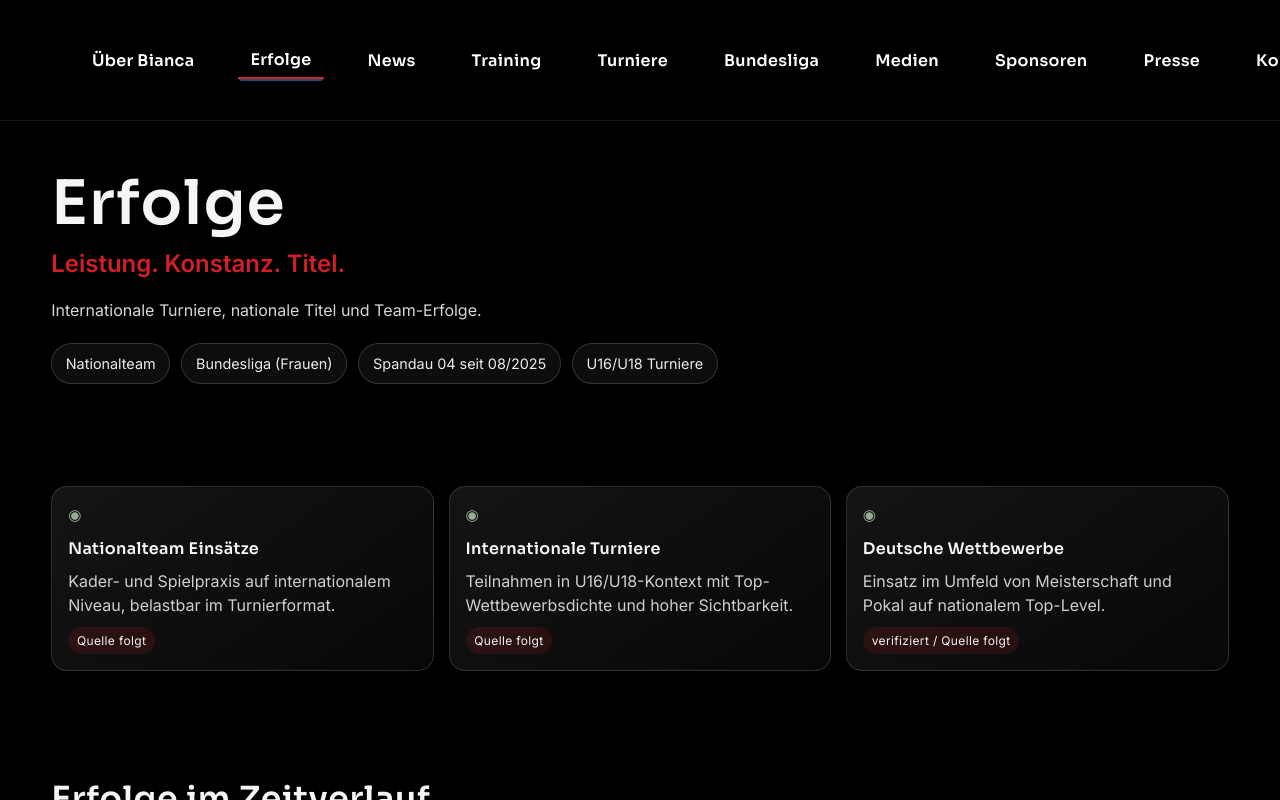
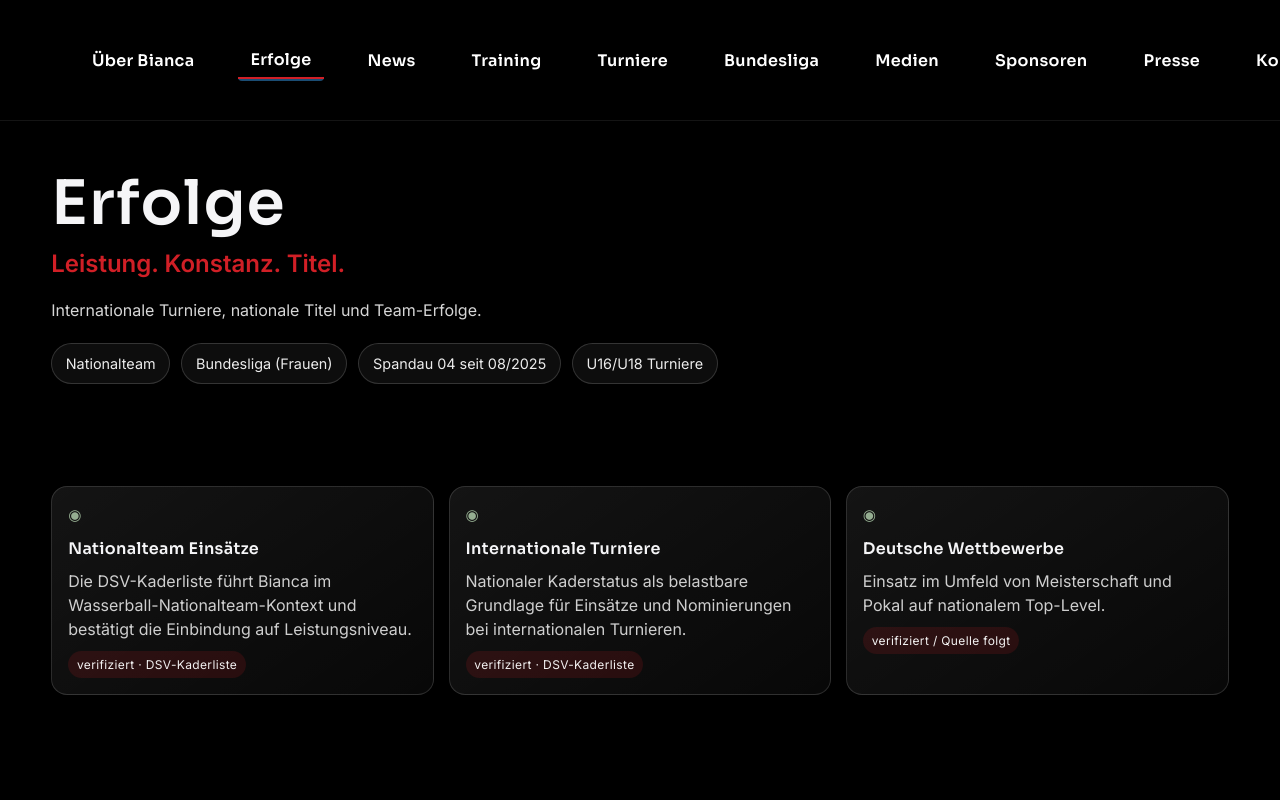
Before and after one commit to biancamitterbauer/bianca-waterpolo, an Angular app: page /achievements in a window 1280 px wide. Built offline with nearby package versions, Linux system fonts and the light colour scheme.

Commit message:
feat(achievements): add DSV squad-list verification for nationalteam context

```diff
--- a/src/app/features/achievements/achievements.component.ts
+++ b/src/app/features/achievements/achievements.component.ts
@@ -67,13 +67,13 @@ export class AchievementsComponent {
   readonly proofCards: ProofCard[] = [
     {
       title: 'Nationalteam Einsätze',
-      body: 'Kader- und Spielpraxis auf internationalem Niveau, belastbar im Turnierformat.',
-      badge: 'Quelle folgt',
+      body: 'Die DSV-Kaderliste führt Bianca im Wasserball-Nationalteam-Kontext und bestätigt die Einbindung auf Leistungsniveau.',
+      badge: 'verifiziert · DSV-Kaderliste',
     },
     {
       title: 'Internationale Turniere',
-      body: 'Teilnahmen in U16/U18-Kontext mit Top-Wettbewerbsdichte und hoher Sichtbarkeit.',
-      badge: 'Quelle folgt',
+      body: 'Nationaler Kaderstatus als belastbare Grundlage für Einsätze und Nominierungen bei internationalen Turnieren.',
+      badge: 'verifiziert · DSV-Kaderliste',
     },
     {
       title: 'Deutsche Wettbewerbe',
@@ -185,6 +185,20 @@ export class AchievementsComponent {
       ],
       goldOutline: true,
       sourceLabel: 'https://www.worldaquatics.com/competitions/3490/world-aquatics-women-s-u16-water-polo-championships-2024',
+    },
+    {
+      id: 'dsv-kader-verifikation',
+      year: 2026,
+      dateLabel: '2026',
+      category: 'nationalteam',
+      title: 'DSV-Kaderliste Wasserball (Verifikation)',
+      subtitle: 'Nachweis für Nationalteam-Einsätze und Turnier-Nominierungen',
+      details: [
+        'Die Kaderliste des Deutschen Schwimm-Verbands führt Bianca Mitterbauer im Wasserball-Kontext.',
+        'Der Kaderstatus verifiziert die Einbindung für nationale und internationale Turniere.',
+        'Die Einordnung stützt die Darstellung von Nationalteam-Einsätzen auf der Erfolge-Seite.',
+      ],
+      sourceLabel: 'https://www.dsv.de/de/leistungs--und-wettkampfsport/wasserball/nationalmannschaft/dsv-kader/',
     },
     {
       id: 'eu-nations-cup-2025',
```
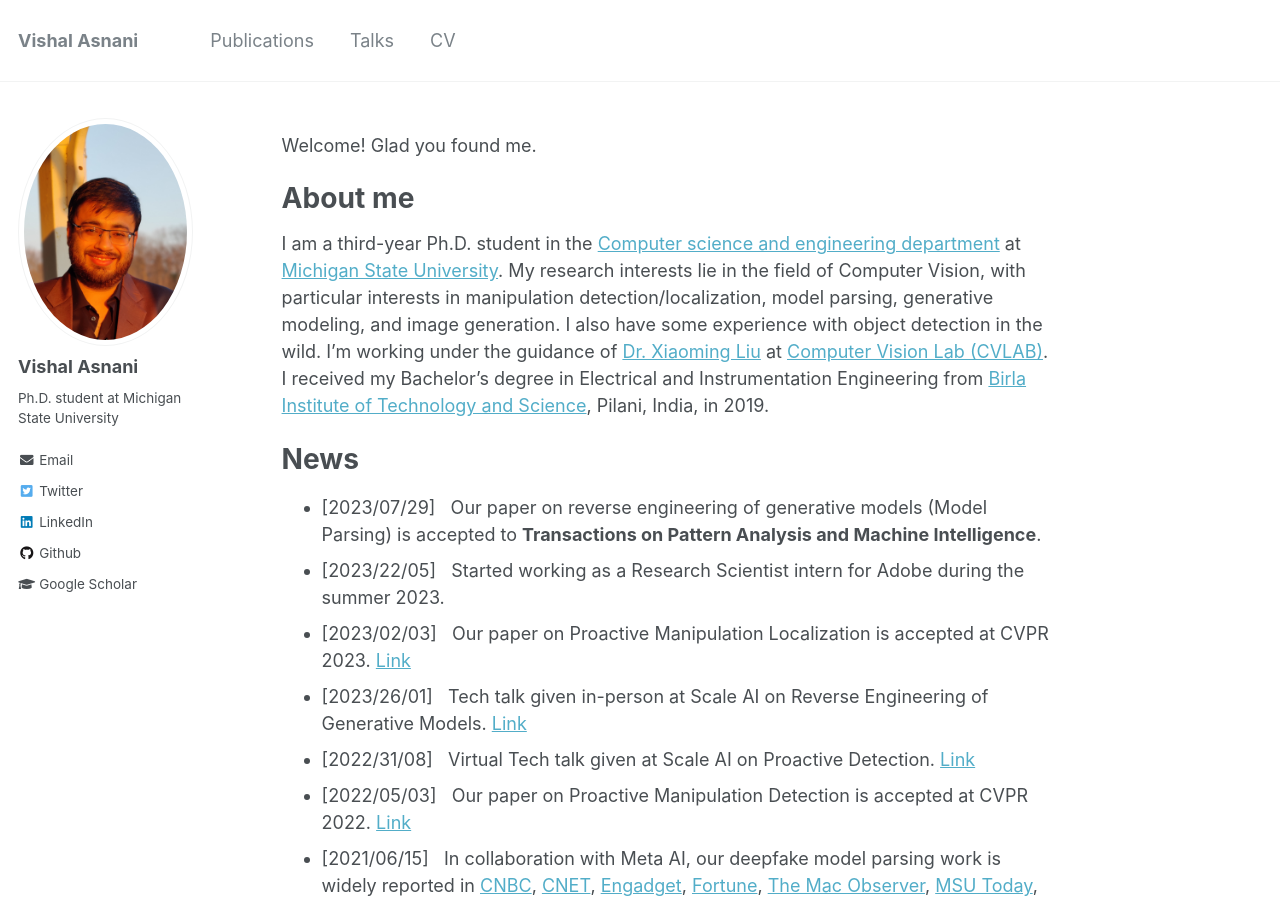
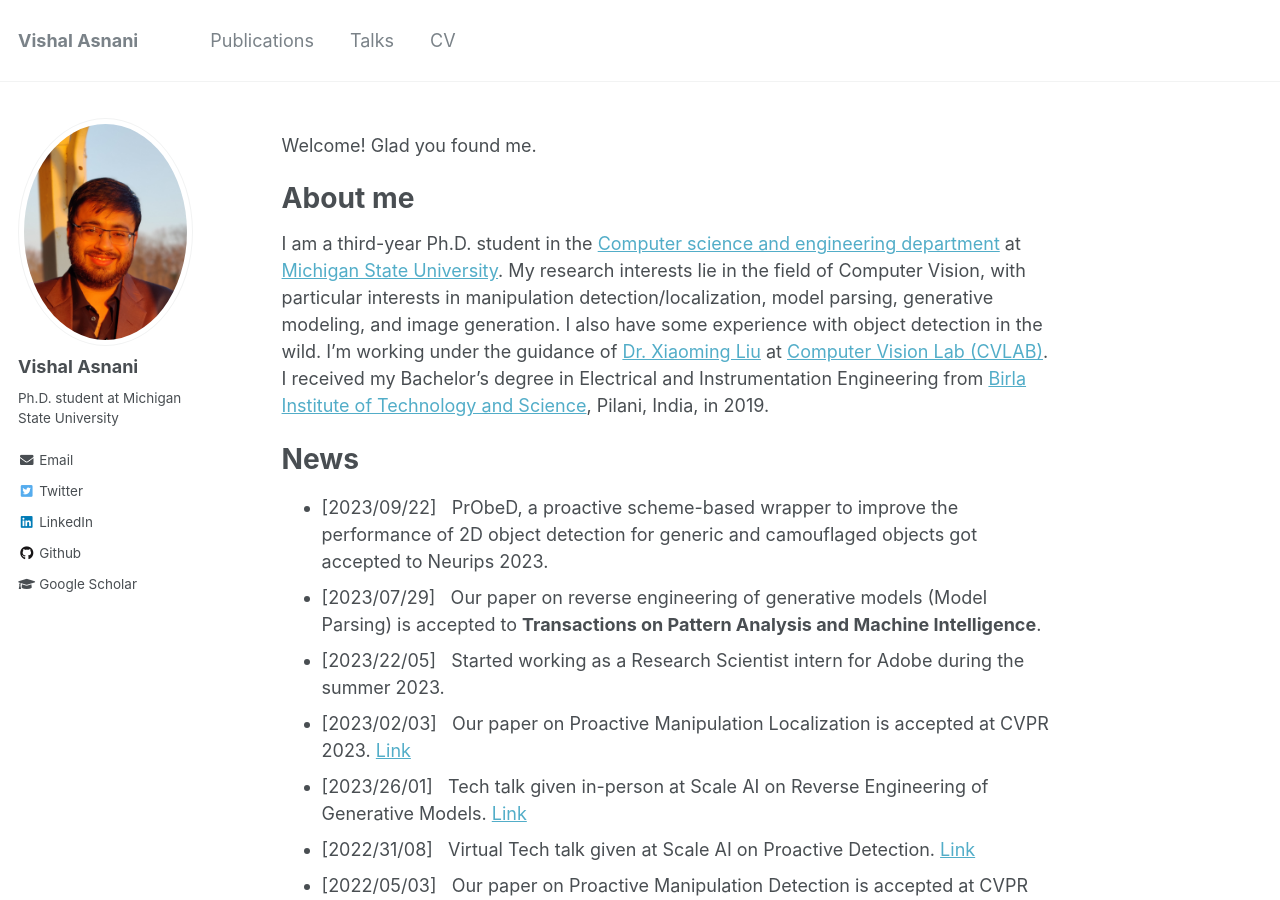
Before and after one commit to vishal3477/vishal3477.github.io, a Jekyll site: the page built from _pages/about.md, in a window 1280 px wide and 900 px high. Built offline with Jekyll 4.4.1, drawn with Linux system fonts in a browser that asks for light colours.

Commit message:
Update about.md

```diff
--- a/_pages/about.md
+++ b/_pages/about.md
@@ -17,6 +17,7 @@ I received my Bachelor’s degree in Electrical and Instrumentation Engineering
 
 News
 ======
+* [2023/09/22] &nbsp; PrObeD, a proactive scheme-based wrapper to improve the performance of 2D object detection for generic and camouflaged objects got accepted to Neurips 2023.
 * [2023/07/29] &nbsp; Our paper on reverse engineering of generative models (Model Parsing) is accepted to **Transactions on Pattern Analysis and Machine Intelligence**.
 * [2023/22/05] &nbsp; Started working as a Research Scientist intern for Adobe during the summer 2023.
 * [2023/02/03] &nbsp; Our paper on Proactive Manipulation Localization is accepted at CVPR 2023. [Link](https://vishal3477.github.io/publication/paper4)
```
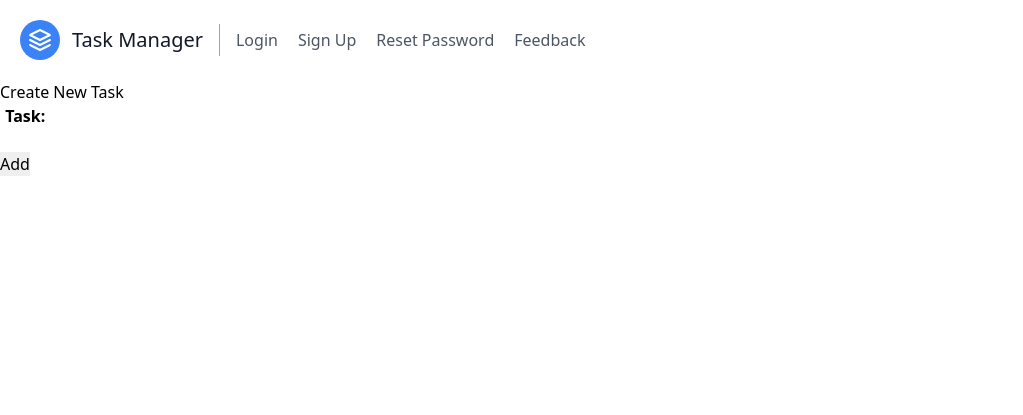
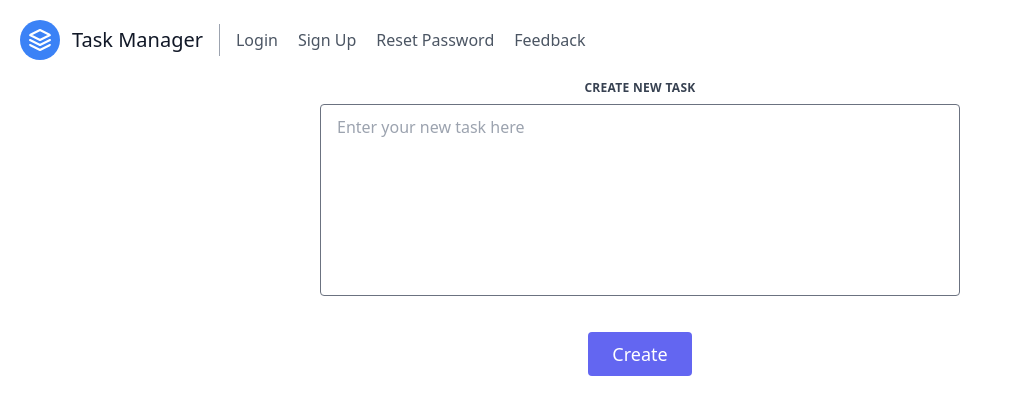
Before and after one commit to danyalbasar/todo_project, a Django app: page /create/ in a window 1280 px wide. Shown: the top 415 px of the page, without its empty margins (0-1023 px from the left). Run offline with Django 3.2, Linux system fonts and the light colour scheme.

Commit message:
Update create.html

```diff
--- a/todo_app/templates/create.html
+++ b/todo_app/templates/create.html
@@ -4,19 +4,27 @@
 
 {% block content %}
 
-	<h1>Create New Task</h1>
-
-	<form method="POST">
-	{% csrf_token %}
-		<table border="2">
-			<tr>
-				<td>&nbsp;<b>Task:</b>&nbsp;</td>
-				<td>{{ fm.task }}</td>
-			</tr>
-		</table>
-		<br>
-		<input type="Submit" value="Add" class="btn">
-	</form>
-	<p style="color:blue">{{ msg }}<p>
+<form method="POST">
+{% csrf_token %}
+<center>
+ <div class="flex flex-wrap -mx-3 mb-6">
+    <div class="w-full px-3">
+      <label class="block uppercase tracking-wide text-gray-700 text-xs font-bold mb-2" for="grid-password">
+        Create New Task
+      </label>
+      <textarea class="no-resize appearance-none block w-full bg-gray-200 text-gray-700 border border-gray-200 rounded py-3 px-4 mb-3 leading-tight focus:outline-none focus:bg-white focus:border-gray-500 h-48 resize-none" id="message" name="task" required="" style="width:50%" placeholder="Enter your new task here" autofocus=""></textarea>
+    </div>
+  </div>
+  <div class="flex justify-center">
+     <button class="inline-flex text-white bg-indigo-500 border-0 py-2 px-6 focus:outline-none hover:bg-indigo-600 rounded text-lg" type="submit">Create</button>
+  </div>
+</center>
+</form>
+<center>
+<br class="hidden lg:inline-block">
+  <div class="font-medium text-red-600 hover:text-indigo-500 text-center">
+    {{ msg }}
+  </div>
+</center>
 
 {% endblock %}
```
============================================================
# Aim of the task
In the data above, find each line where the string "nbsp" appears, then copy it.

# Solution for this problem
+* [2023/09/22] &nbsp; PrObeD, a proactive scheme-based wrapper to improve the performance of 2D object detection for generic and camouflaged objects got accepted to Neurips 2023.
 * [2023/07/29] &nbsp; Our paper on reverse engineering of generative models (Model Parsing) is accepted to **Transactions on Pattern Analysis and Machine Intelligence**.
 * [2023/22/05] &nbsp; Started working as a Research Scientist intern for Adobe during the summer 2023.
 * [2023/02/03] &nbsp; Our paper on Proactive Manipulation Localization is accepted at CVPR 2023. [Link](https://vishal3477.github.io/publication/paper4)
-				<td>&nbsp;<b>Task:</b>&nbsp;</td>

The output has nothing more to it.